MDC Z511 110UL. It will be replaced with a Littelfuse V510LA40AP. The varistors and diodes can be removed from the rotor while it remains in the generator. They are accessible by removing the electrical panel as shown in picture 1850-7 (middle of five pictures) above.
Before removing the diodes, mark on the rotor which side of the coil the cathode connects. Ensure you install the new parts the same way. I found out the hard way that the diodes must be installed in the same orientation as original. When installed backwards there will be no output voltage. Use a small amount of silicone sealant to hold the varistor and diodes steady inside the rotor housing. Any shaking or vibration will lead to eventual failure of the coil wiring where the parts solder together.
The 7.5uF 350V capacitor tests good.
I measured DC resistance of each coil.
Output coil measured between live and neutral outputs on the duplex outlet 1.2 ohms.

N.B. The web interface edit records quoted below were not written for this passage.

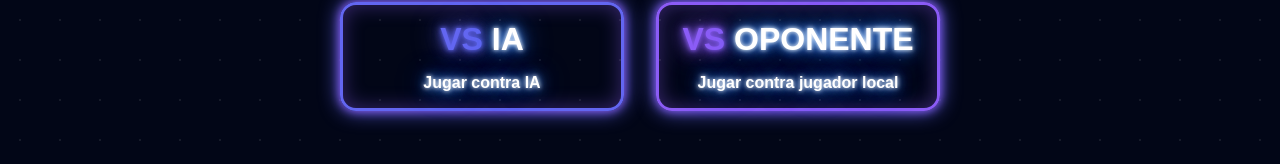
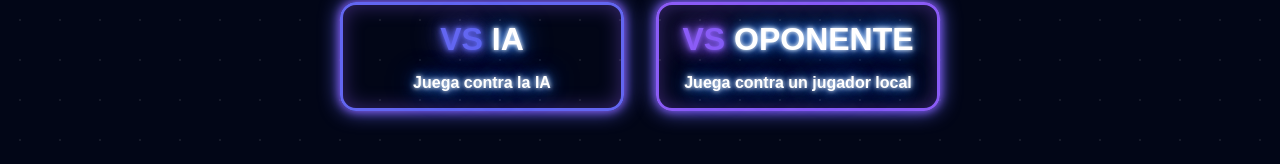
Before and after one commit to BramdonSantiago/tic-tac-toe, a React (Vite) app: page /tic-tac-toe/menu in a window 1280 px wide. Shown: the part 360-524 px from the top of the page. Built offline with nearby package versions, Linux system fonts and the light colour scheme.

Commit message:
Deploy Add Menu Game. Game VS IA and Game VS PLAYER

```diff
--- a/src/features/menu/MenuPage.tsx
+++ b/src/features/menu/MenuPage.tsx
@@ -12,11 +12,11 @@ function MenuPage() {
                     <div className='btns-menu'>
                         <button onClick={() => navigate("/game", { state: { vsAI: true } })} className='btn-menu btn-menu-primary'>
                             <h3 className='title-main-btn'><span className='versus-text'>VS</span> IA</h3>
-                            <p className='text-description-btn'>Jugar contra IA</p>
+                            <p className='text-description-btn'>Juega contra la IA</p>
                         </button>
                         <button onClick={() => navigate("/game", { state: { vsAI: false } })} className='btn-menu btn-menu-secondary'>
                             <h3 className='title-main-btn'><span className='versus-text'>VS</span> OPONENTE</h3>
-                            <p className='text-description-btn'>Jugar contra jugador local</p>
+                            <p className='text-description-btn'>Juega contra un jugador local</p>
                         </button>
                     </div>
                 </div>
```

Rotor coils with the diodes removed 10.9 ohms, 11.1 ohms.
Coil in parallel with 7.5uF capacitor. Yellow wires (capacitor removed) 8.5 ohms.
The generator was bought as a toy and a repair project. It was sold a short time after the repairs were complete.
It does not use an inverter type output. The engine turns the rotor at 3600RPM in order to produce 60Hz AC. The output will be a sine wave, not a square wave or modified sine wave. I've seen far too many references to this generator producing square waves or telling owners to adjust the inverter which doesn't exist. It doesn't have electric start. There is no idle control or automatic voltage regulation and no low oil alert either.
Here are some of the manufacturer specs.
· Fully Enclosed to Help Reduce Noise
· Two 120-Volt AC Outlets with Circuit Breaker Protection
· 12-Volt, 15-Amp DC Outlet
· Rubber Feet Minimize Crawling and Vibration
· Model no. MPM0401850
· Max watts 1850
· Run watts 1500
· Output voltage 120V 60Hz
· Engine 3.5 HP Briggs & Stratton
· Fuel tank 1 Gallon
· Run time @ 50% load 3.5 hours
· Spark arrestor PA0650066
· Weight 68 lbs.
This is stamped onto the engine housing
Code 01060534 (manufactured 2001)
Family YBSXS.1481HE 274454
Coleman Powermate 1850 Pulse
operator / parts list manual
Briggs and Stratton engine manual